Edit difference data:

● ● ● ● ● ● ●

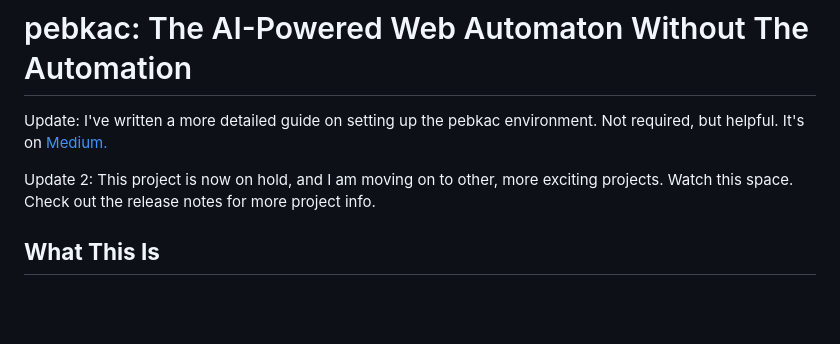
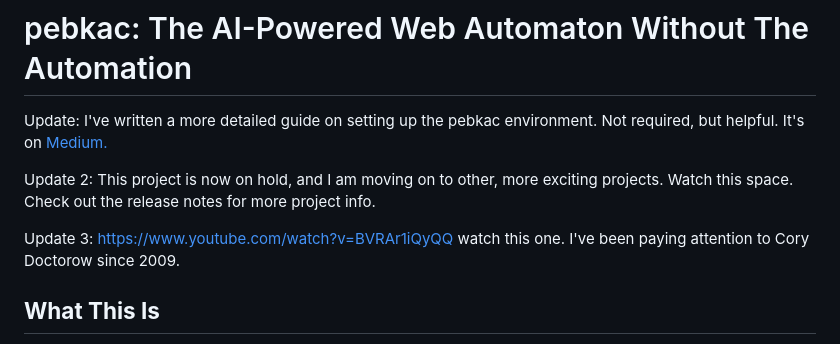
Before and after one commit to michaelsoftmd/pebkac-chrome, a Markdown page: README.md, the part around the change. Rendered like a GitHub page; blank space fills up the shorter version.

```diff
--- a/README.md
+++ b/README.md
@@ -3,6 +3,8 @@
 Update: I've written a more detailed guide on setting up the pebkac environment. Not required, but helpful. It's on [Medium.](https://medium.com/ai-in-plain-english/building-your-own-secure-local-ai-web-co-browser-in-linux-mint-7bd2144fd64e)
 
 Update 2: This project is now on hold, and I am moving on to other, more exciting projects. Watch this space. Check out the release notes for more project info.
+
+Update 3: https://www.youtube.com/watch?v=BVRAr1iQyQQ watch this one. I've been paying attention to Cory Doctorow since 2009.
 
 ## **What This Is**
 
```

● ● ● ● ● ● ●

Task statement
All of the records above are to be copied exactly, minus the pictures.

Response area
Before and after one commit to michaelsoftmd/pebkac-chrome, a Markdown page: README.md, the part around the change. Rendered like a GitHub page; blank space fills up the shorter version.

```diff
--- a/README.md
+++ b/README.md
@@ -3,6 +3,8 @@
 Update: I've written a more detailed guide on setting up the pebkac environment. Not required, but helpful. It's on [Medium.](https://medium.com/ai-in-plain-english/building-your-own-secure-local-ai-web-co-browser-in-linux-mint-7bd2144fd64e)
 
 Update 2: This project is now on hold, and I am moving on to other, more exciting projects. Watch this space. Check out the release notes for more project info.
+
+Update 3: https://www.youtube.com/watch?v=BVRAr1iQyQQ watch this one. I've been paying attention to Cory Doctorow since 2009.
 
 ## **What This Is**
 
```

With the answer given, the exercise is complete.